- _WHAT YOU ARE ASKED TO DO_: Determine how many lines in the listing contain the string "Reference". Only that number goes in the answer.

- _PROVIDED INFORMATION_:

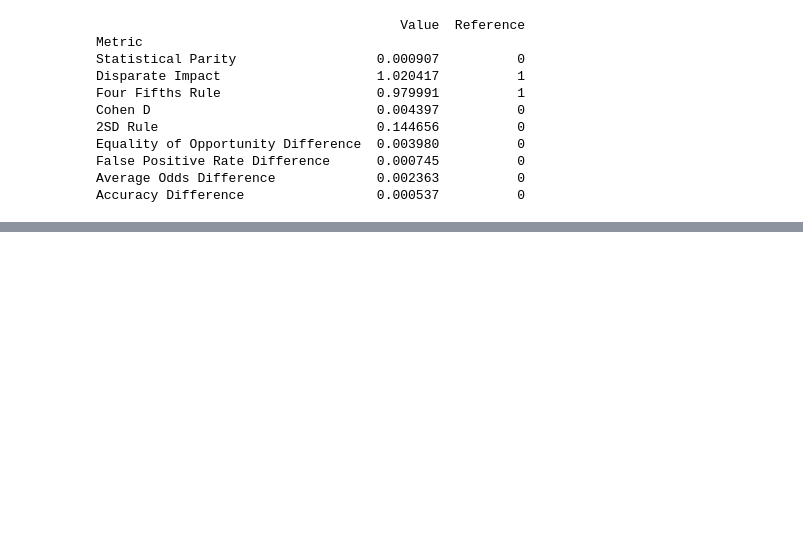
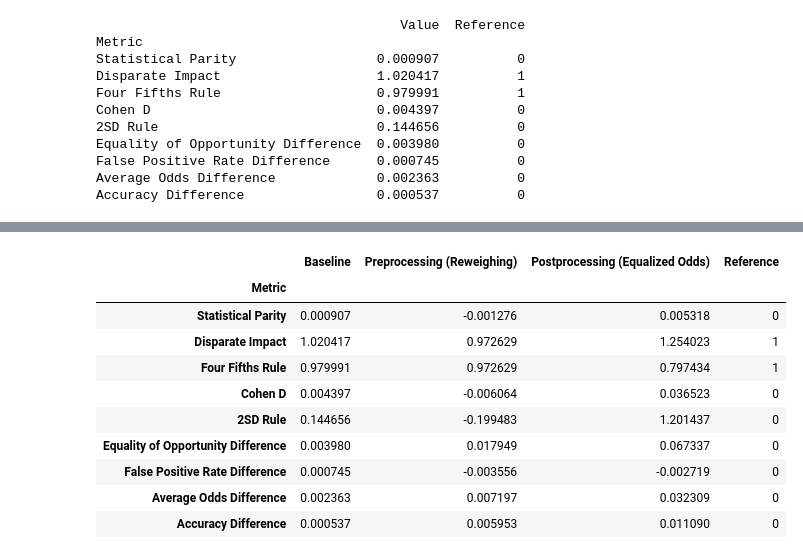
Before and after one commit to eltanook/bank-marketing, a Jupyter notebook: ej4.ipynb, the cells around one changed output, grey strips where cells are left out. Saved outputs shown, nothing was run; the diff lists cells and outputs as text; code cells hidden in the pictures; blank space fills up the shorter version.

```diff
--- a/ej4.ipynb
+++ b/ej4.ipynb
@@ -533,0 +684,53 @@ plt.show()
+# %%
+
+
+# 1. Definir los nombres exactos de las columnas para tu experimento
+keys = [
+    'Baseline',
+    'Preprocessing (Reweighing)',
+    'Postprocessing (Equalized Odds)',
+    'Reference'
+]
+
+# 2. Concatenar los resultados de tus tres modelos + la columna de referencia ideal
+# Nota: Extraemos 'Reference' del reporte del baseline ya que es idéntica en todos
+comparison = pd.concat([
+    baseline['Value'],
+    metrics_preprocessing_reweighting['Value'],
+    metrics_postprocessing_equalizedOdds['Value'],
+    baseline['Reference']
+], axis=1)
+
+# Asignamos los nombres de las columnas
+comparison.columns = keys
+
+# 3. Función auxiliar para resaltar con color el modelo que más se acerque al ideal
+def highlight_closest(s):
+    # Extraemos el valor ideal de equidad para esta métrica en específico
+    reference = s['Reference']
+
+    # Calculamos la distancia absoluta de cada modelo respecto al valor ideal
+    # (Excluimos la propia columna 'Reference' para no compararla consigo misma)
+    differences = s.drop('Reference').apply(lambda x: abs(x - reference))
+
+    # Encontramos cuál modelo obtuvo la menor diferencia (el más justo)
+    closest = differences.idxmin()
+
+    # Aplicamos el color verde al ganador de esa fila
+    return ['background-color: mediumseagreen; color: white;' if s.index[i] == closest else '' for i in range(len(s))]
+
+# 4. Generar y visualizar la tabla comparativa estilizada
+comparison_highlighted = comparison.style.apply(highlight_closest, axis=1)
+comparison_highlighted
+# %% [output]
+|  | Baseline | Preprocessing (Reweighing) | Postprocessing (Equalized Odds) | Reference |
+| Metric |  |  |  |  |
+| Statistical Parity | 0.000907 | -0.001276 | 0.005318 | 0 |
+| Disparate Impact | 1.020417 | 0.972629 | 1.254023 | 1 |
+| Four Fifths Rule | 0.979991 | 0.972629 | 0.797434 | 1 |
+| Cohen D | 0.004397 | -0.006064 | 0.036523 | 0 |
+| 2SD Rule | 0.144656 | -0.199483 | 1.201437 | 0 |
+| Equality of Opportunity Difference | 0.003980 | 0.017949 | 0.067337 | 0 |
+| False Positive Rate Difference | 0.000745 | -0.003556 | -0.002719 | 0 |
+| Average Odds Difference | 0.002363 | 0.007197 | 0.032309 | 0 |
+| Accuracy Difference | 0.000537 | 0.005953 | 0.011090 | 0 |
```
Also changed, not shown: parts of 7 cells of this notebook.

- _TASK ANSWER_: 7